During the 1980s, Anselm Kiefer became one of the foremost representatives of Neo-Expressionism, an approach characterized by violent, gestural brushwork and a return to the personal. His large-scale works, infused with references to both the German romantic tradition and his country’s political heritage, combine a nearly monochromatic palette with mixed media, including the application of materials such as strips of lead, straw, plaster, seeds, ash, and soil. The result is an oeuvre whose monumental scale and rich interplay of textures heighten the solemnity and transcendental nature of its contents.
When the Berlin Wall fell in 1989, it seemed that the long period of national mourning might finally be over. Kiefer left Germany, settling first in New York and then in the South of France, without producing any significant works for around three years. After two decades of dealing almost exclusively with the horrors of the Holocaust and Germany’s Nazi past, Kiefer began to explore a more universal set of themes, still based on religion, myth, and history, but now focusing on the spirituality of man and the internal workings of the mind. The artist’s subject matter changed markedly and ranged from the sunflowers of Arles to the queens of France. In a series of works devoted to French female royalty, Kiefer paid homage to the likes of Catherine de’ Medici, Marie Antoinette, and Anne d’Autriche. In Les Reines de France, the women are rendered like Byzantine icons against a background of distressed gold-leaf mosaic. This new iconography, while still engaged with the weight of history, indicates that Kiefer now approached his subject matter with admiration, even joy.

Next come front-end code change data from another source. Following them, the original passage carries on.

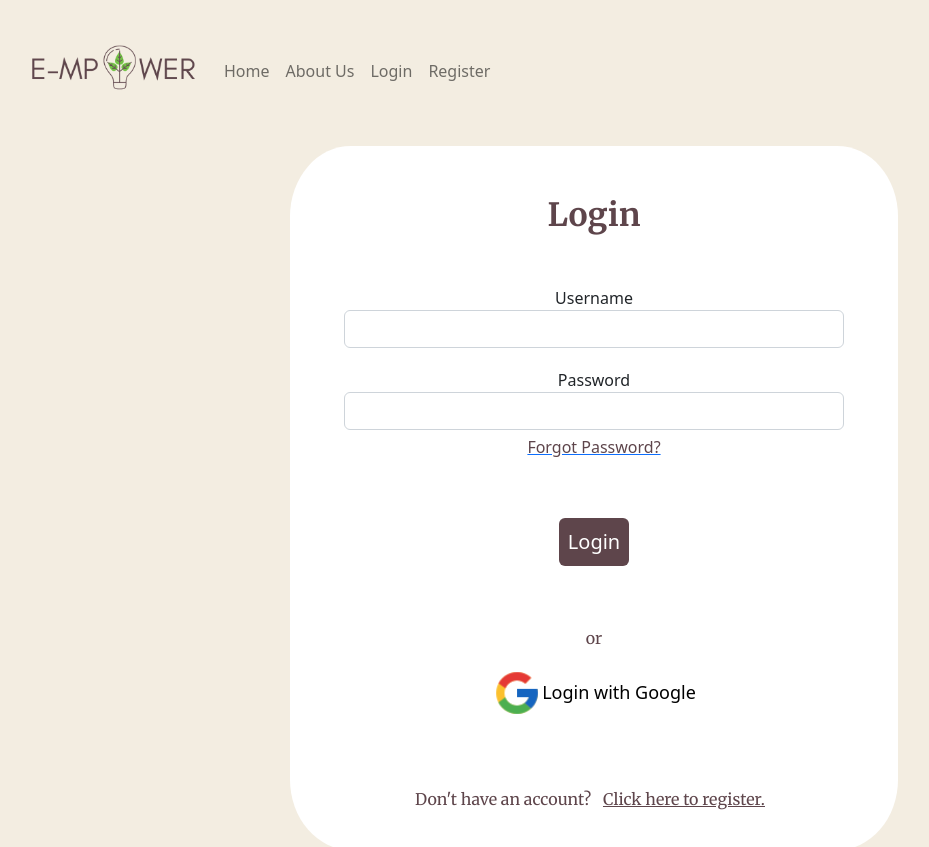
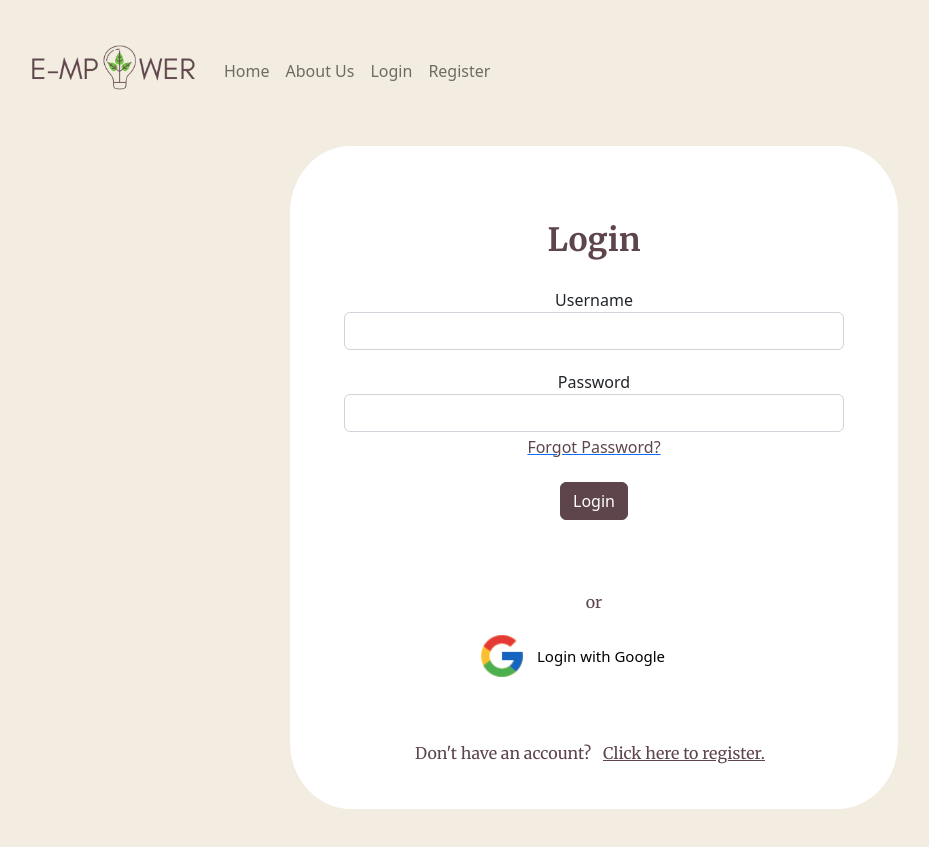
Before and after one commit to zhiyisoh/e-mpower, a Vue app in the folder FrontEnd/: page /login in a window 1280 px wide. Shown: the top 847 px of the page, without its empty margins (46-975 px from the left). Built offline with nearby package versions, Linux system fonts and the light colour scheme.

Commit message:
fixed frontend part

```diff
--- a/FrontEnd/src/views/user management/Login.vue
+++ b/FrontEnd/src/views/user management/Login.vue
@@ -1,53 +1,51 @@
 <script setup>
 import Footer from "../../components/Footer.vue";
 </script>
-
 <template>
   <div class="login-view">
-      <Form @submit="Login" :validation-schema="schema">
-
-        <h2 class="header">Login</h2><br>
+    <div class="col-md-12">
+      <div class="card card-container">
+        <h2 class="header">Login</h2>
+        <Form @submit="handleLogin" :validation-schema="schema">
           <div class="form-group">
             <label for="username">Username</label>
             <Field name="username" type="text" class="form-control" />
-            <ErrorMessage name="username" class="error-message" />
+            <ErrorMessage name="username" class="error-feedback" />
           </div>
           <div class="form-group">
             <label for="password">Password</label>
             <Field name="password" type="password" class="form-control" />
-            <ErrorMessage name="password" class="error-message" />
+            <ErrorMessage name="password" class="error-feedback" />
           </div>
           <RouterLink to="/forgotPassword"><button class="forgot-password link ">Forgot Password?</button></RouterLink>
 
-
+          <div class="form-group">
+            <button class="btn btn-primary btn-block" :disabled="loading">
+              <span v-show="loading" class="spinner-border spinner-border-sm"></span>
+              <span>Login</span>
+            </button>
+          </div>
           <div class="form-group">
             <div v-if="message" class="alert alert-danger" role="alert">
               {{ message }}
             </div>
           </div>
+          <p>or</p>
+          <button type="button" class="google"><input id="google-icon" width="50" height="50" type="image"
+              src="/src/assets/googleicon.png" />Login with Google</button>
 
-      </Form>
-      <br>
-      <div>
-        <button class="btn login-btn" :disabled="loading">
-          <span v-show="loading" class="spinner-border spinner-border-sm"></span>
-          Login
-        </button>
-
-        <br>
-
-        <p>or</p>
-        <button type="button" class="google"><input id="google-icon" width="50" height="50" type="image" src="/src/assets/googleicon.png" />Login with Google</button>
-      </div>
 
           <div class="to-register">
             <p>Don't have an account?
-        <RouterLink to="/register"><button type="button" class="link" href="Register.vue"><u>Click here to register.</u></button></RouterLink>
+              <RouterLink to="/register"><button type="button" class="link" href="Register.vue"><u>Click here to
+                    register.</u></button></RouterLink>
             </p>
           </div>
-
+        </Form>
       </div>
-    <Footer/>
+    </div>
+  </div>
+  <Footer />
 </template>
 
 
@@ -75,20 +73,22 @@
     };
   },
   computed: {
+    //  this.$store.state.auth allows you to get the status
     loggedIn() {
       return this.$store.state.auth.status.loggedIn;
     },
   },
   created() {
     if (this.loggedIn) {
+      //redirect to /home screen
       this.$router.push("/home");
     }
   },
   methods: {
-      Login(user) {
+    handleLogin(user) {
       this.loading = true;
 
-        // successful login
+      // successful login: make request by dispatching action
       this.$store.dispatch("auth/login", user).then(
         () => {
           this.$router.push("/home");
@@ -110,59 +110,55 @@
 };
 </script>
 
-  <style>
-    h2,p{
+<style scoped>
+h2,
+p {
   font-family: 'Merriweather', sans-serif;
-      color:#5E454B;
-      padding-top:50px;
+  color: #5E454B;
+  padding-top: 50px;
 }
 
 .header {
   font-weight: 700;
 }
 
-    .to-register{
-      padding-top:10px;
-      padding-bottom:20px;
+.to-login {
+  padding-top: 10px;
+  padding-bottom: 20px;
   font-family: 'Merriweather', sans-serif;
-      color:#5E454B;
-      display:inline-block;
+  color: #5E454B;
+  display: inline-block;
 }
 
-    .link{
+.link {
   border-color: transparent;
   background-color: transparent;
-      color:#5E454B;
-      display:inline;
+  color: #5E454B;
+  display: inline;
 }
 
-    .login-view{
-      background-color: white;
+.login-view {
+  background-color: rgb(255, 255, 255);
   margin: 20px auto;
   text-align: center;
   border-radius: 10%;
   width: 50%;
+  padding: 2%;
 }
 
-    .form-group{
+.card-container {
+  border-color: transparent;
+  margin: 0 auto;
+}
+
+.form-group {
   margin: auto;
   padding-top: 20px;
   width: 500px;
 }
 
-    .forgot-password{
-      margin: 2px;
-    }
 
-    .login-btn {
-      background-color: #5E454B;
-      color: white;
-      margin: 10px 0;
-      font-size: 20px;
-      padding: 8px;
-    }
-
-    .error-message {
+.error-feedback {
   color: red;
   margin: 2px;
 }
@@ -170,19 +166,23 @@
 .google {
   background-color: rgb(255, 255, 255);
   color: black;
+  margin: 0 auto;
   margin-bottom: 5px;
   border-radius: 8px;
   text-align: center;
   align-items: center;
-      font-size: 18px;
+  font-size: 15px;
   height: 53px;
   display: inline-flex;
   border-color: transparent;
+  width: 250px;
+}
+
+#google-icon {
+  margin-right: 10px;
 }
 
 .google:hover {
   border-color: grey;
 }
-
-
 </style>
--- a/FrontEnd/src/views/user management/Register.vue
+++ b/FrontEnd/src/views/user management/Register.vue
@@ -4,72 +4,64 @@ import Footer from "../../components/Footer.vue";
 
 <template>
   <div class="register-view">
-    <Form class="registerForm" @submit="Registration" :validation-schema="schema">
 
-      <h2 class="header">Register</h2><br>
-
-      <!-- USERNAME FIELD -->
+    <div class="col-md-12">
+      <div class="card card-container">
+        <h2 class="header">Register</h2>
+        <Form @submit="handleRegister" :validation-schema="schema">
+          <div v-if="!successful">
             <div class="form-group">
               <label for="username">Username</label>
               <Field name="username" type="text" class="form-control" />
-        <ErrorMessage name="username" class="error-message" />
+              <ErrorMessage name="username" class="error-feedback" />
             </div>
-
-      <!-- EMAIL FIELD -->
             <div class="form-group">
               <label for="email">Email</label>
               <Field name="email" type="email" class="form-control" />
-        <ErrorMessage name="email" class="error-message" />
+              <ErrorMessage name="email" class="error-feedback" />
             </div>
-
-      <!-- PASSWORD FIELD -->
             <div class="form-group">
               <label for="password">Password</label>
               <Field name="password" type="password" class="form-control" />
-        <ErrorMessage name="password" class="error-message" />
+              <ErrorMessage name="password" class="error-feedback" />
             </div>
 
-      <!-- CONFIRM PASSWORD FIELD -->
             <div class="form-group">
               <label for="confirmpassword">Confirm Password</label>
-        <Field name="confirm-password" type="password" class="form-control" />
-        <ErrorMessage name="confirm-password" class="error-message" />
+              <Field name="confirmpassword" type="password" class="form-control" />
+              <ErrorMessage name="confirmpassword" class="error-feedback" />
             </div>
 
-      <!-- ANY ALERT -->
             <div class="form-group">
-        <div v-if="message" class="alert alert-danger" role="alert">
-          {{ message }}
+              <button class="btn btn-primary btn-block" :disabled="loading">
+                <span v-show="loading" class="spinner-border spinner-border-sm"></span>
+                Register
+              </button>
             </div>
           </div>
 
+          <div v-if="message" class="alert" :class="successful ? 'alert-success' : 'alert-danger'">
+            {{ message }}
+          </div>
         </Form>
-
-    <div>
-      <button class="btn register-btn" :disabled="loading">
-        <span v-show="loading" class="spinner-border spinner-border-sm"></span>
-        Register
-      </button>
         <br>
-
         <p>or</p>
         <button type="button" class="google"><input id="google-icon" width="50" height="50" type="image"
             src="/src/assets/googleicon.png" />Register with Google</button>
-    </div>
-
         <div class="to-login">
           <p>Already have an account?
-        <RouterLink to="/login"><button type="button" class="link" href="Login.vue"><u>Click to login here.</u></button>
+            <RouterLink to="/login"><button type="button" class="link" href="Login.vue"><u>Click to login
+                  here.</u></button>
             </RouterLink>
           </p>
+        </div>
+      </div>
     </div>
   </div>
   <Footer />
 </template>
 
 <script>
-
-// Using vee validate and yup for form
 import { Form, Field, ErrorMessage } from "vee-validate";
 import * as yup from "yup";
 
@@ -81,24 +73,25 @@ export default {
     ErrorMessage,
   },
   data() {
-
-    // USING YUP TO LIMIT WHAT INPUT CAN BE TYPED
-
     const schema = yup.object().shape({
       username: yup
         .string()
-        .required("Username is a required field.")
-        .min(8, "Username must be at least 8 characters.")
-        .max(25, "Username must be at most 25 characters."),
+        .required("Username is required!")
+        .min(3, "Must be at least 3 characters!")
+        .max(25, "Must be maximum 25 characters!"),
       email: yup
         .string()
-        .required("Email is a required field.")
-        .email("Email is invalid. Please key in with the correct format."),
+        .required("Email is required!")
+        .email("Email is invalid!"),
       password: yup
         .string()
-        .required("Password is a required field.")
-        .min(8, "Password must be at least 8 characters.")
-        .max(30, "Password must be at most 30 characters."),
+        .required("Password is required!")
+        .min(6, "Must be at least 6 characters!")
+        .max(30, "Must be maximum 30 characters!"),
+      confirmpassword: yup
+        .string()
+        .required("Confirm Password Field is required!")
+        .oneOf([yup.ref('password'), null], 'Passwords must match')
     });
 
     return {
@@ -108,7 +101,6 @@ export default {
       schema,
     };
   },
-
   computed: {
     loggedIn() {
       return this.$store.state.auth.status.loggedIn;
@@ -120,23 +112,24 @@ export default {
     }
   },
   methods: {
-    Registration(user) {
+    handleRegister(user) {
       this.message = "";
       this.successful = false;
       this.loading = true;
 
-      // successful registration
       this.$store.dispatch("auth/register", user).then(
         (data) => {
           this.message = data.message;
           this.successful = true;
           this.loading = false;
         },
-
-        // unsuccessful registration
         (error) => {
           this.message =
-            (error.response && error.response.data && error.response.data.message) || error.message || error.toString();
+            (error.response &&
+              error.response.data &&
+              error.response.data.message) ||
+            error.message ||
+            error.toString();
           this.successful = false;
           this.loading = false;
         }
@@ -146,7 +139,8 @@ export default {
 };
 </script>
 
-<style>
+
+<style scoped>
 h2,
 p {
   font-family: 'Merriweather', sans-serif;
@@ -179,6 +173,12 @@ p {
   text-align: center;
   border-radius: 10%;
   width: 50%;
+  padding: 2%;
+}
+
+.card-container {
+  border-color: transparent;
+  margin: 0 auto;
 }
 
 .form-group {
@@ -187,15 +187,8 @@ p {
   width: 500px;
 }
 
-.register-btn {
-  background-color: #5E454B;
-  color: white;
-  margin: 10px 0;
-  font-size: 20px;
-  padding: 8px;
-}
 
-.error-message {
+.error-feedback {
   color: red;
   margin: 2px;
 }
@@ -203,18 +196,23 @@ p {
 .google {
   background-color: rgb(255, 255, 255);
   color: black;
+  margin: 0 auto;
   margin-bottom: 5px;
   border-radius: 8px;
   text-align: center;
   align-items: center;
-  font-size: 18px;
+  font-size: 15px;
   height: 53px;
   display: inline-flex;
   border-color: transparent;
+  width: 250px;
+}
+
+#google-icon {
+  margin-right: 10px;
 }
 
 .google:hover {
   border-color: grey;
 }
-
 </style>
```
Also changed, not shown: FrontEnd/src/services/api.service.js (added, +29 -0 lines), FrontEnd/src/services/token.service.js (added, +31 -0 lines), FrontEnd/src/services/user.service.js (+7 -1 lines), FrontEnd/src/store/auth.module.js (line endings or trailing spaces). Lines whose indentation alone changed are shown as unchanged.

The color of lead—a “support for ideas” in Kiefer’s words—stands out in his painting The Land of the Two Rivers (Zweistromland). This monumental work features an inscription with the names of the rivers Tigris and Euphrates, a reference to the Mesopotamian civilization, in whose banks settled some of the most ancient peoples in humankind. Records have gone beyond the decay and ruins of these cultures and have made their past a present in this painting. The Land of the Two Rivers was preceded by a sculpture with the same title where books made of lead conveyed a sense of history’s durability.